Friday, 14 June 2013

Grass, footy horses and ways of managing

Its that time of year again, and after last week's fabulous sunny weather most horse owners are on the watch for foot problems related to grass. 

Of course, many horses can tolerate or even do well on quite a lot of grass but - as always - it depends on the horse AND it depends on the grass. 
A healthy horse who can safely graze on old, permanent pasture may go footy within hours if turned out on heavily fertilised rye-grass. 

And to make matters even more complicated, its not just the type of grass and how its managed that you need to consider. The weather, and even the time of day, can make a difference to sugar levels in grass so that the risk of turning horses out fluctuates considerably. 
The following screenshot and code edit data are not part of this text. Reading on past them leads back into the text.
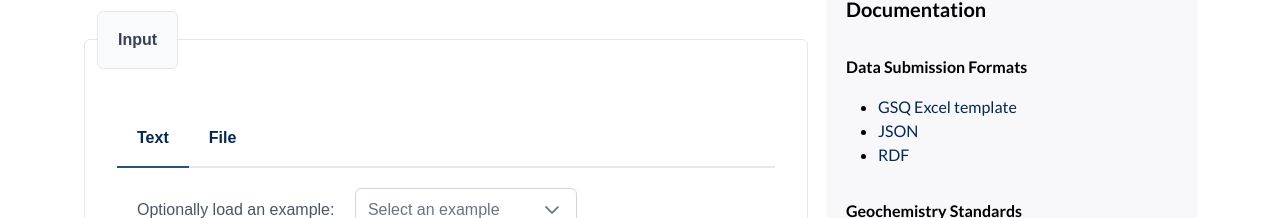
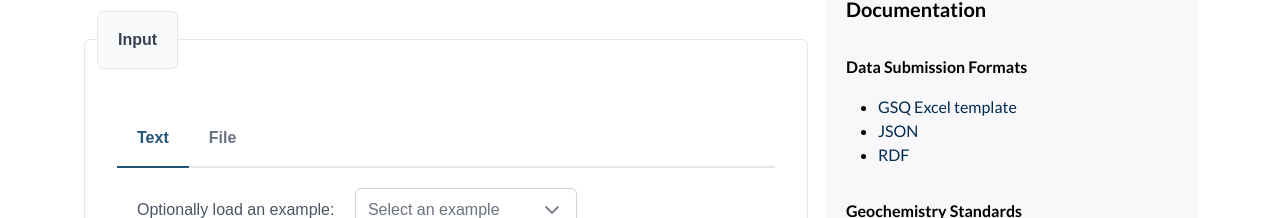
Before and after one commit to dcceew-bdr/abis-portal, a Vue app in the folder geochem-portal-ui/: page / in a window 1280 px wide. Shown: the part 487-705 px from the top of the page. Built offline with nearby package versions, Linux system fonts and the light colour scheme; a web font is replaced by a local one.

Commit message:
Make a tag color more specific

```diff
--- a/geochem-portal-ui/src/assets/main.css
+++ b/geochem-portal-ui/src/assets/main.css
@@ -4,7 +4,7 @@ body {
   margin: 0;
 }
 
-#content a {
+#content aside a {
   color: #022a50;
 }
 
```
One way of monitoring how the risk from climate is affecting your grass is to use the laminitis app. Phil Hunter from Vizar, who developed the app, explains how it works: 

"There has been a lot of discussion on the forums recently about what causes the Laminitis App to show a high risk reading, especially over the past week. Mostly people have been celebrating the arrival of the British summer, enjoying the scorching hot days and long light evenings. For anyone with a horse prone to laminitis, this can be potentially one of the worst times of the year!

Contributing factors over the past week that would result in an increased risk level are: increased daylight hours, clear skies throughout day and night resulting in huge temperature oscillations between day and night. For example some places have seen daytime temperatures in excess of 20ºC and a subsequent fall in temperature down to 4ºC during the early hours of the morning. Whilst this may not be enough to shutdown the grasses' ability to respirate completely, it is still enough to slow things down sufficiently to cause the grass to accumulate NSC. Over the past 2 to 3 weeks there has been an increase in the number of reported cases of horses showing signs of being footy as well as cases of laminitis and colic.

The Laminitis App uses a sophisticated computer model that has been tuned to recognise various weather patterns that have resulted in confirmed laminitis cases. Time and time again whenever a grazing related laminitis case is reported, it can be attributed to a high risk period which had had been predicted by the app. To make this possible weather data from over 300 weather stations located throughout the UK is bought in. This data is updated on an hourly basis and is re-processed using the computer model to provide an up-to-date laminitis risk indicator.

The Laminitis App will default to the nearest weather station to the location you have chosen. If you are monitoring more than one location that are close to one another and have noticed that the risk varies, it is likely that each location is closest to a different weather station.

It is important to note that the app is designed purely as a guide to warn you of weather conditions that you may not have noticed yourself; it should be remembered that green doesn’t necessarily mean ‘safe’ but that the grass is most likely behaving as it does when not under stress – horses vary widely in their ability to tolerate grass therefore owners need to understand and decide for themselves what is ‘safe’ or at risk for their horse."

The app has been very helpful in highlighting the risks to owners and yard managers who were perhaps unaware of how volatile UK grass can be, but its best used as an add-on to a good management programme and your horse is always going to be the ultimate authority on whether the grass is safe for him  - or not!
This is a table which I posted last year, giving a general overview of risk levels with grazing. Generally the more of the red factors which apply, the more vigilant you need to be.

Its important to remember too that its much easier to act at the stage when your horse has become slightly footy than to let the problem develop into - at worst case - full blown laminitis.

Take footiness as a warning sign, especially if your horse has previously been sounder, and act quickly. Restrict grazing - if in doubt take your horse off grass completely - and review your feeding plan to ensure that mineral levels are adequate.
I'll assume anyone reading this blog is already aware of the importance of feeding minerals - something like Progressive Earth's Pro Hoof or Pro Balance - but many horses benefit from additional magnesium oxide and salt at this time of year. Both can safely be given even if you aren't sure whether your horse needs them - and some owners have also reported success with adding sodium bicarbonate to feeds.

Once you have any footiness under control, reintroduce grazing in a controlled manner - for instance using a grazing muzzle, fencing off a track or restricting turn-out to safer times - at night, or using the laminitis app as a guide to when weather factors are less risky.

1 comment:

UnicornDreams said...

I am fortunate in having a TB who is not particularly grass sensitive, and sufficient old pasture that we can keep them on long stalky stuff which seems to be better however it is a struggle to get my mare to eat her minerals at this time of year and she refuses to eat feeds with salt in! Very frustrating :)